The verdant and picturesque county of Gloucestershire was once served by a maze of railway lines, most of which have long since been closed. Even on those lines still open, almost all of the intermediate stations have disappeared from the railway map. Fortunately, the varied combinations of scenery and differing railway architecture attracted the attention of a good number of photographers many of whom, from the late 1950s, began working with colour transparencies in an era when the majority of railway pictures were still being taken on black & white film. Never before has the medium of colour been used to try and illustrate in detail the railway system of a particular area. Within these pages, author Neil Parkhouse has assembled a breathtaking array of colour images, collected assiduously over a period of more than ten years, which are coupled with maps, tickets, WTT extracts and other ephemera to paint a picture of the railways of West Gloucestershire and the Wye Valley as they existed mostly over fifty years ago. In what will be the first of six volumes which will eventually cover the county completely (whilst also straying across the borders into neighbouring counties to complete journeys), the aim has been to show the infrastructure – stations, signal boxes, goods yard, engine sheds – which has been lost, as much as the trains and their motive power. Along the way, some of the other locations which were once railway served – such as docks, quarries and industrial works – are also illustrated. Local people will also find much to enjoy here, as the pictures show far more than just the railway, illustrating much of the surrounding area as it used to be. Whilst the period covered is largely early 1960s, the last years of the steam era on British Railways Western Region, the earliest pictures in this volume are some Dufaycolor slides of Tintern station taken in the 1930s. The cut-off date is the mid 1970s, when Gloucester Central station was rebuilt. The railway system of Great Britain, as it was in the steam age, now no longer exists and very little of what is shown in these pictures still remains. This, then, is a chance to sit back and remember the railways of a hugely picturesque part of the country, in the company of some talented photographers who made it their mission to record this vanishing scene, and to recall an altogether simpler way of life. This revised and enlarged second edition includes forty-eight pages of new pictures, plus corrects errors identified in the first edition.
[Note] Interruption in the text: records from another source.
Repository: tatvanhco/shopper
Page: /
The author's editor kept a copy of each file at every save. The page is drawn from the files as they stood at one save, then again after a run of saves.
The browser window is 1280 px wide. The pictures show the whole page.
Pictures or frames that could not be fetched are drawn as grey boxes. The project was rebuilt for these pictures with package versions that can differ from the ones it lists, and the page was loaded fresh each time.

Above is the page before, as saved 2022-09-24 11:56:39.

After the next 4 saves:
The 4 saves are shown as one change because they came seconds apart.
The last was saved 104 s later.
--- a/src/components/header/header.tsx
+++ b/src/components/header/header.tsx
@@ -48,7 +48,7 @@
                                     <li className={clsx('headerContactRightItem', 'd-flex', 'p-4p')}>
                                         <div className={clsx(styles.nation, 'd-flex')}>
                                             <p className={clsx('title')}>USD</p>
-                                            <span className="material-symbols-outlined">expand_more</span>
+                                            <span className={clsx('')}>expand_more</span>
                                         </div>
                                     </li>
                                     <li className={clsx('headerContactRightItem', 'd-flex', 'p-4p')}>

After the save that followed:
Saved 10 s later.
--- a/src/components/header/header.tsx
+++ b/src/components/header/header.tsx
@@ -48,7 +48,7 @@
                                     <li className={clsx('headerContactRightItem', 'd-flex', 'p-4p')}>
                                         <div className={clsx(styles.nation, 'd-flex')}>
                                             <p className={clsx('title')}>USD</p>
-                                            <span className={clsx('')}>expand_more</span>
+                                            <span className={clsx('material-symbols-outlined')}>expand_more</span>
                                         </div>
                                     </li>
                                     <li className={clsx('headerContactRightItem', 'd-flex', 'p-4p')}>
No. W19W again at the Up platform on 11th July 1959, the last day of passenger services on the branch. The picture drips atmosphere and it is difficult to believe that this was the end. On the platform, the guard enjoys a joke with a passenger, whilst another couple chat to the driver through his window. Beyond the station gate on the right, one of the Red & White buses, the replacement for the rail service, waits in the forecourt. Bill Potter/KRM
Whilst waiting for the arrival of the Up train and with No. 4161 waiting patiently at the Down platform, Mark wandered out of the station and a little way along the approach road to record this view of the exterior, just managing to fit in the little Ferguson tractor on the left. Mark B. Warburton